▸ Work task:
In the records below, tally every line containing "Definicion". Report only the total.

═════ Source material

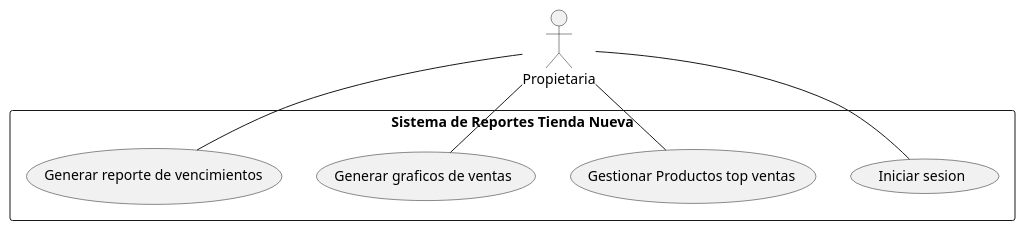
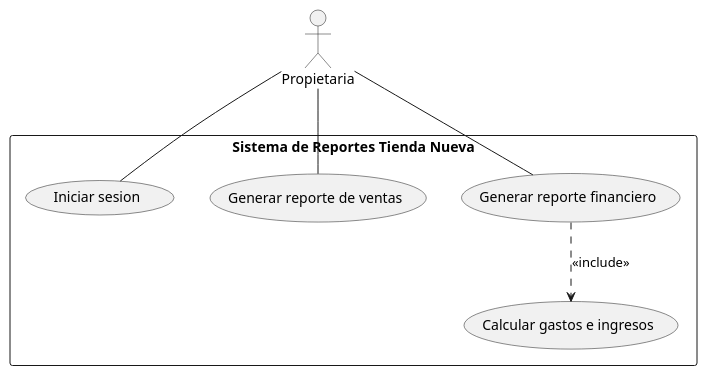
One commit to DmS0509/Casos-de-Uso changed the diagram in out/CasosDeUso/Reportes.puml. Above: the diagram before and after it, drawn with PlantUML. The commit also changed 4 other files, not shown here.

Commit message:
Se realizan cambios a los diagramas en base a lo discutido en la primera reunion

```diff
--- a/out/CasosDeUso/Reportes.puml
+++ b/out/CasosDeUso/Reportes.puml
@@ -1,21 +1,23 @@
 @startuml Reportes
 
 'title Reportes
 
 'Definicion de actores
 actor Propietaria
 
 'Definicion del sistema
 rectangle "Sistema de Reportes Tienda Nueva"{
     usecase "Iniciar sesion" as UC_IniciarSesion
-    usecase "Gestionar Productos top ventas" as UC_GestionarTopVentas
-    usecase "Generar graficos de ventas" as UC_GenerarGraficos
-    usecase "Generar reporte de vencimientos" as UC_GenerarVencimientos
+    usecase "Generar reporte de ventas" as UC_GenerarReporteVentas
+    usecase "Calcular gastos e ingresos" as UC_CalcularGastosIngresos
+    usecase "Generar reporte financiero" as UC_GenerarReporteFinanciero
+    'usecase ""
 
 }
 
 Propietaria -- UC_IniciarSesion
-Propietaria -- UC_GestionarTopVentas
-Propietaria -- UC_GenerarGraficos
-Propietaria -- UC_GenerarVencimientos
+Propietaria -- UC_GenerarReporteVentas
+Propietaria -- UC_GenerarReporteFinanciero
+
+UC_GenerarReporteFinanciero ..> UC_CalcularGastosIngresos : <<include>>
 @enduml
```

══════════

▸ Solution for this task:
2